Republicans in the North Carolina General Assembly will put forth a new proposal Thursday to address concerns raised about a pending law that would require smaller class sizes in certain elementary school grades.
Lawmakers passed a bill last year that would require smaller class sizes in kindergarten through third grade. Under the law, the average class size in those grades would drop from 21 to 17.
Currently, the law is set to take effect for the 2018-2019 school year.
A draft of the newly proposed legislation obtained by WBTV includes language that would delay the full implementation of the class size requirements until 2022.
Charlotte - Mecklenburg School (CMS) Superintendent Dr. Clayton Wilcox and other superintendents are breathing a sigh of relief and thanking legislators.
"Good job to the legislators," Wilcox said. "When they do something like this - when they listen to the people."
Educators, parents and school leaders contacted legislators about delaying the mandated class size. It appears lawmakers listened to them. Wilcox says he needed millions of dollars of money to purchase new trailers for the new classrooms. Wilcox now says since CMS has more time to prepare for lower class sizes, he will reallocate money to areas where it's needed in the district.
"K-3 literacy," Wilcox said. "A place we got to redirect people. Social-emotional health for kids is something we got to do."

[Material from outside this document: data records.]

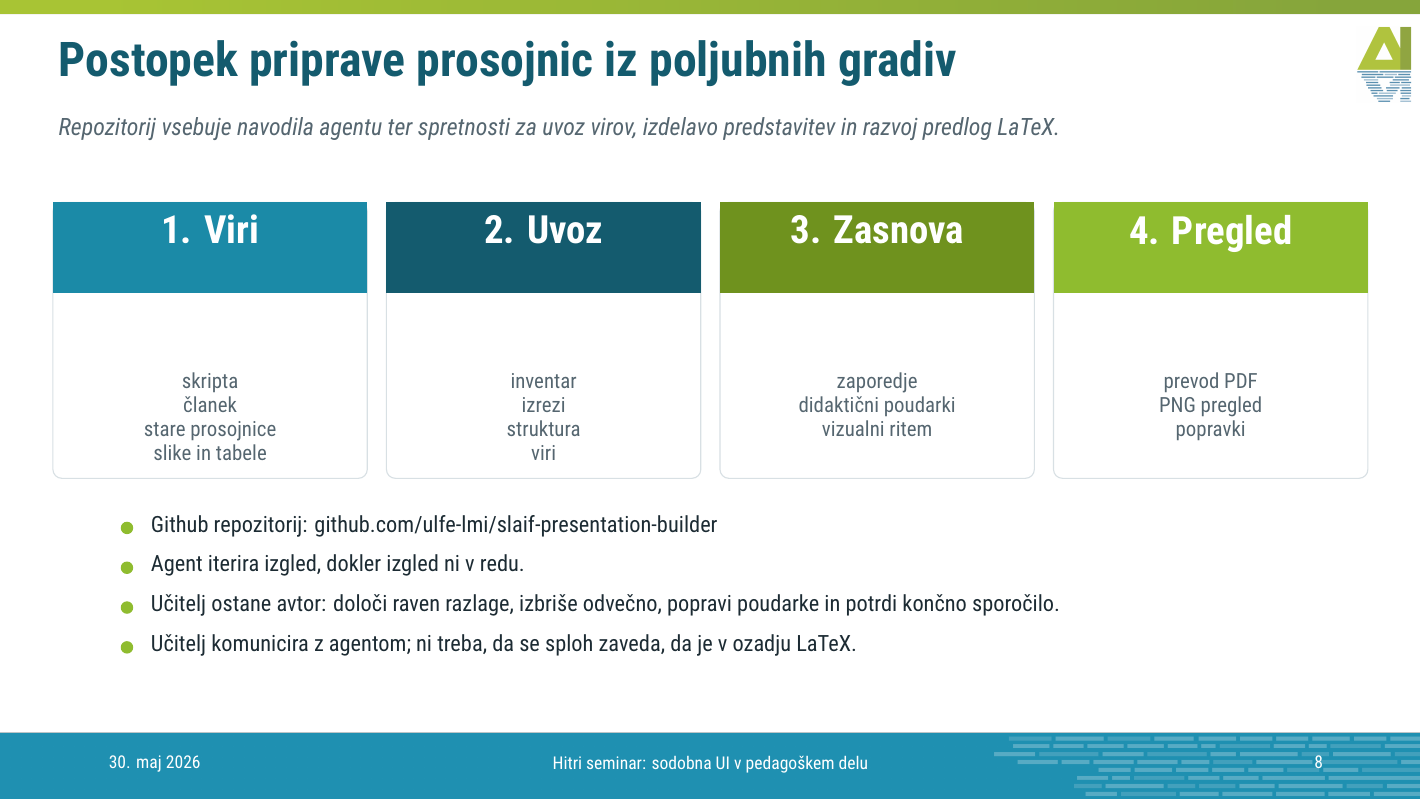
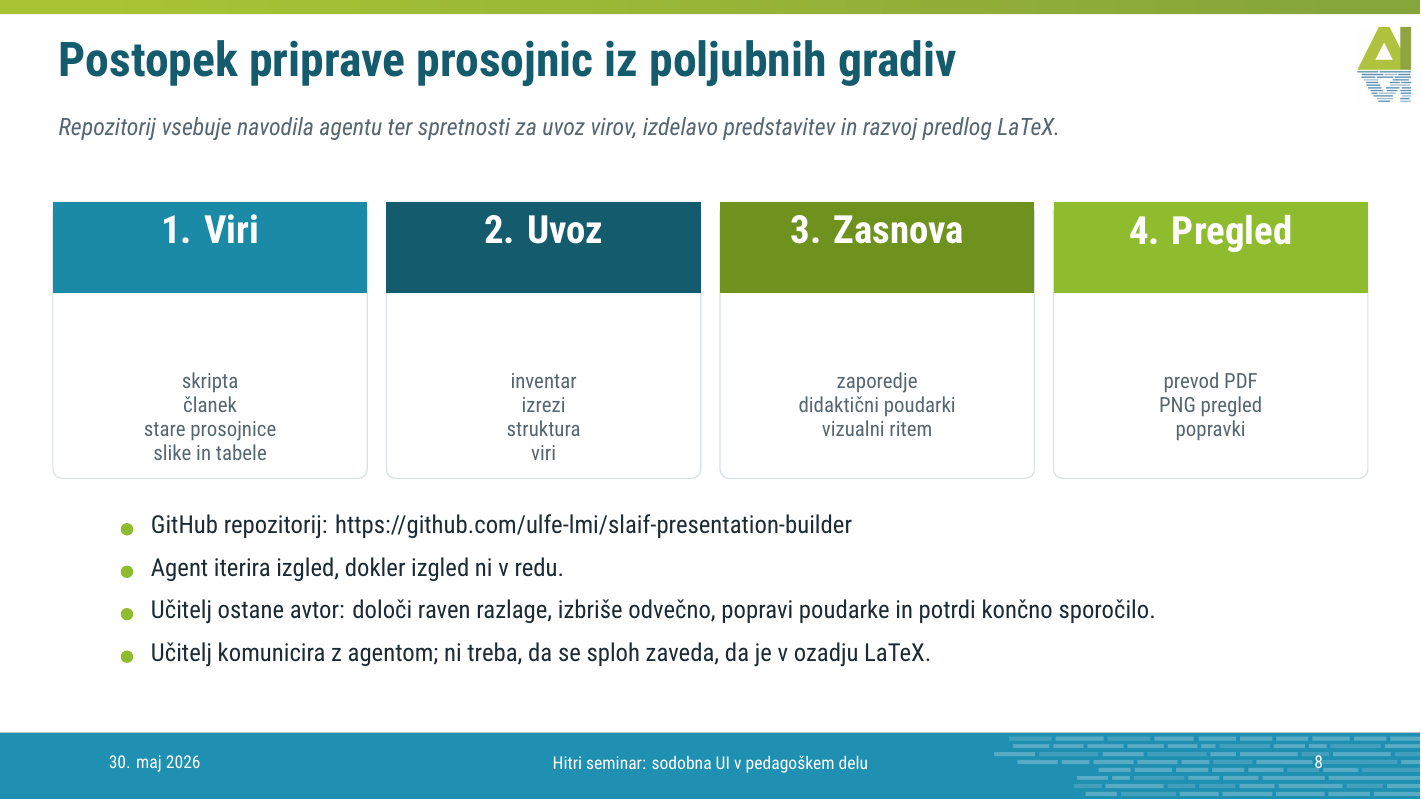
Before and after one commit to ulfe-lmi/slaif-presentation-builder, LaTeX slides (presentations/hitri-seminar-30/deck.tex): page 8 of 31. Compiled offline with XeLaTeX.

Commit message:
Use linked full GitHub URL

```diff
--- a/presentations/hitri-seminar-30/deck.tex
+++ b/presentations/hitri-seminar-30/deck.tex
@@ -91,9 +91,9 @@
       \ColoredPanel{4. Pregled}{}{\SlaifPanelCenteredItems{\SlaifPanelTextItem{prevod PDF\\PNG pregled\\popravki}}}{}
     }
     \begin{textblock*}{820bp}(80bp,348bp)
-      {\RobotoCondensed{}\color{SlaifInk}\fontsize{15.2}{18.0}\selectfont
+      {\RobotoCondensed{}\color{SlaifInk}\fontsize{16.8}{19.8}\selectfont
       \SlaifPlainBulletList{820}{
-        \item Github repozitorij: github.com/ulfe-lmi/slaif-presentation-builder
+        \item GitHub repozitorij: \href{https://github.com/ulfe-lmi/slaif-presentation-builder}{https://github.com/ulfe-lmi/slaif-presentation-builder}
         \item Agent iterira izgled, dokler izgled ni v redu.
         \item Učitelj ostane avtor: določi raven razlage, izbriše odvečno, popravi poudarke in potrdi končno sporočilo.
         \item Učitelj komunicira z agentom; ni treba, da se sploh zaveda, da je v ozadju LaTeX.
```
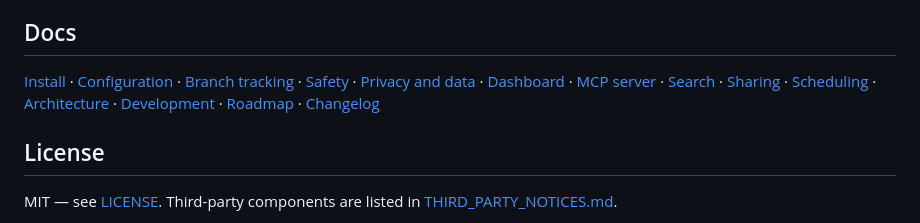
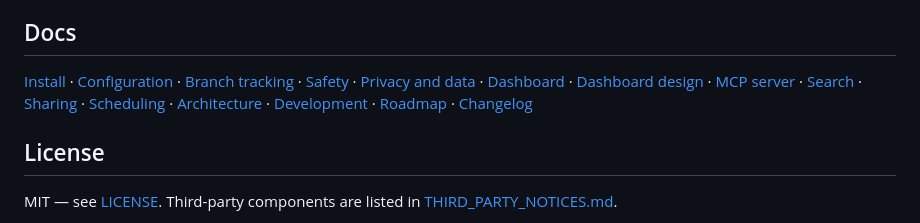
Before and after one commit to omkarjadhav-10/chitragupta, a Markdown page: README.md, the part around the change. Drawn GitHub-style.

```diff
--- a/README.md
+++ b/README.md
@@ -101,7 +101,7 @@ claude plugin uninstall cg@chitragupta
 
 ## Docs
 
-[Install](docs/install.md) · [Configuration](docs/configuration.md) · [Branch tracking](docs/branch-tracking.md) · [Safety](docs/safety.md) · [Privacy and data](docs/privacy.md) · [Dashboard](docs/dashboard.md) · [MCP server](docs/mcp.md) · [Search](docs/search.md) · [Sharing](docs/sharing.md) · [Scheduling](docs/scheduling.md) · [Architecture](docs/architecture.md) · [Development](docs/development.md) · [Roadmap](docs/roadmap.md) · [Changelog](CHANGELOG.md)
+[Install](docs/install.md) · [Configuration](docs/configuration.md) · [Branch tracking](docs/branch-tracking.md) · [Safety](docs/safety.md) · [Privacy and data](docs/privacy.md) · [Dashboard](docs/dashboard.md) · [Dashboard design](docs/design.md) · [MCP server](docs/mcp.md) · [Search](docs/search.md) · [Sharing](docs/sharing.md) · [Scheduling](docs/scheduling.md) · [Architecture](docs/architecture.md) · [Development](docs/development.md) · [Roadmap](docs/roadmap.md) · [Changelog](CHANGELOG.md)
 
 ## License
 
```
Also changed, not shown: docs/dashboard.md (+1 -1 lines), docs/design.md (added, +93 -0 lines).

The bill also allocates roughly $61 million in additional funds to pay for "program enhancement teachers," a term that includes physical education and arts educators, in elementary schools.
A separate provision of the bill would allow money allocated for program enhancement teachers to be used to pay for classroom teachers.
The draft legislation would also allocate more money to pay for the NC Prekindergarten program.
State Senator Joel Ford believes there is a reason behind state lawmakers' generosity. It is an election year for state leaders.
"Any time it's an election year, people do some very interesting and strange things," State Senator Joel Ford said. "But at the end of the day, the kids will be better served and our local school district will not have the financial stress of trying to figure out these class size reductions."
NC State Superintendent Mark Johnson says this proposed law has nothing to do with politics.
"This is about the right thing to do for schools," Johnson said.
Lawmakers believe this new law will create smaller class sizes to help students perform at grade level in reading by 3rd grade.
"This means about 3,000 additional 4-year-olds in North Carolina will have access to free high-quality PreK programming," Johnson said. "That will help them come into Kindergarten ready."